While I was away in Toronto I had the unique opportunity to be part of a historical story that was displayed before me. It was dance theatre. I had never been to one. I was excited because I knew one of the performers, so I couldn’t wait to see it live. I love live theatre. It’s a breathtaking event that is played out right in front of you. The thing I love about live theatre is how it is able to connect you emotionally. It’s like being struck by lightning ( metaphorically speaking!) and having the ability of holding back tears being ripped away from you. And you are left with pure emotions. So vulnerable and raw. It’s so beautiful.
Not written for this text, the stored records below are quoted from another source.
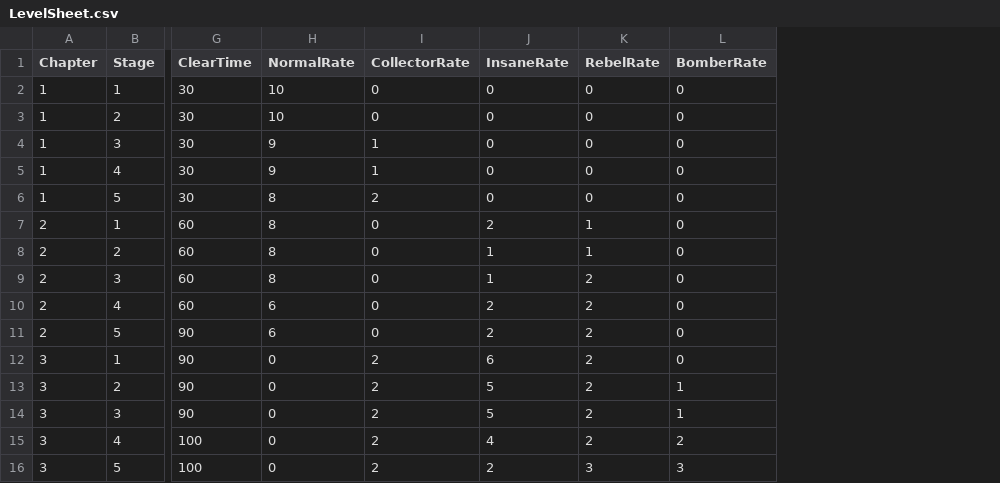
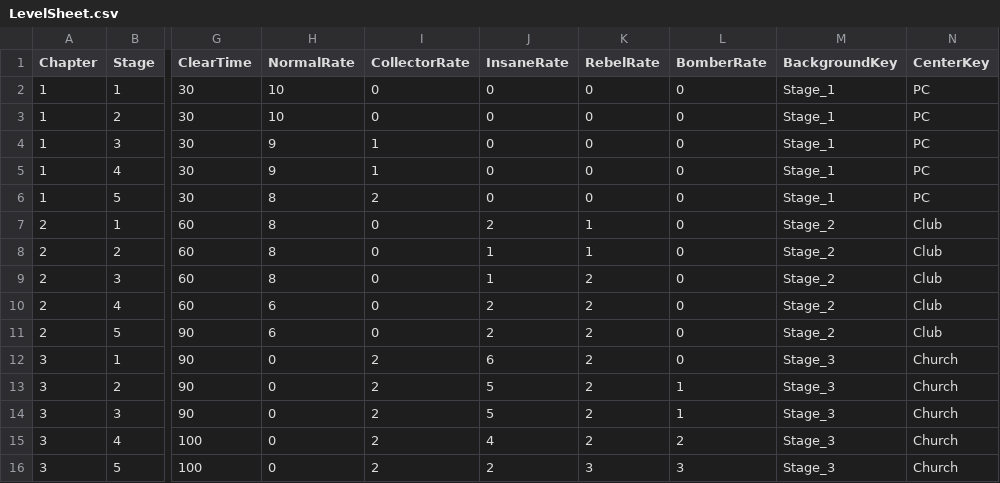
Before and after one commit to DUSDJ/DontStickTogether, a CSV file: DontStickTogether/Assets/Main/Prefabs/Resources/LevelCSV/LevelSheet.csv, drawn as a sheet; only a part is shown, gaps mark what is left out; the diff names each change by its address in the sheet, - before the commit and + after, or states it on an @@ line.

Commit message:
씬 : 0_TitleScene -> Work_0823_2 Stage 이름 고침, Vinnette 추가, 건물시스템 삭제

```diff
--- a/DontStickTogether/Assets/Main/Prefabs/Resources/LevelCSV/LevelSheet.csv
+++ b/DontStickTogether/Assets/Main/Prefabs/Resources/LevelCSV/LevelSheet.csv
+column M (BackgroundKey), rows 2-16: Stage_1 | Stage_1 | Stage_1 | Stage_1 | Stage_1 | Stage_2 | Stage_2 | Stage_2 | Stage_2 | Stage_2 | Stage_3 | Stage_3 | Stage_3 | Stage_3 | Stage_3
+column N (CenterKey), rows 2-16: PC | PC | PC | PC | PC | Club | Club | Club | Club | Club | Church | Church | Church | Church | Church
```
Also changed, not shown: 49 other files.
The play was titled, “The Honouring” and it was about the war of 1812. It portrayed the struggles of the families of the First Nations warriors who fought and died in that war. The musical score for the performance was haunting and epic. You could feel yourself being pulled in by it because you’re immersed in the sound of it because you hear it all around you. It was fantastic! It was magical! But also so heartfelt. The performers did their jobs awfully well. They made you believe you were there, witnessing the experience of what it was or might have been like. Now’s that’s theatre. That is performance at its best.
The majority of the performers were First Nations actors who had performed before. They were either in the first premier of the Honouring in 2013 in Toronto, or they had just joined in 2014. When I spoke to the person who I knew about the training and the dance choreography, he told me that it was hard. But he also said that it was worth it. And it showed in his performance. He knew every move, every step. And when I saw him out there dancing and performing, he convinced me that he was a warrior of 1812. I saw it in his face, his movements, his steps, and his dance. I couldn’t believe it. But I felt it. I was totally awestruck. And maybe because I was partial to the story, but I think you can be awestruck even if you weren’t. There were words in the story and made people perks their ears up to listen. It told of a tale of long ago but a story that is still relevant today. It told us how one day animals would be deformed, and the waters would run contaminated. And so it is. We see it all around us. We hear stories about the crisis of our home, the world we know as home. Our Mother Earth. The Honouring played in Fort York in Toronto and in Niagara, New York and is set to play in P.E.I this July 12 weekend. It will be the last date to play this year. But don’t worry, if you haven’t seen it yet I am sure they will return again next summer.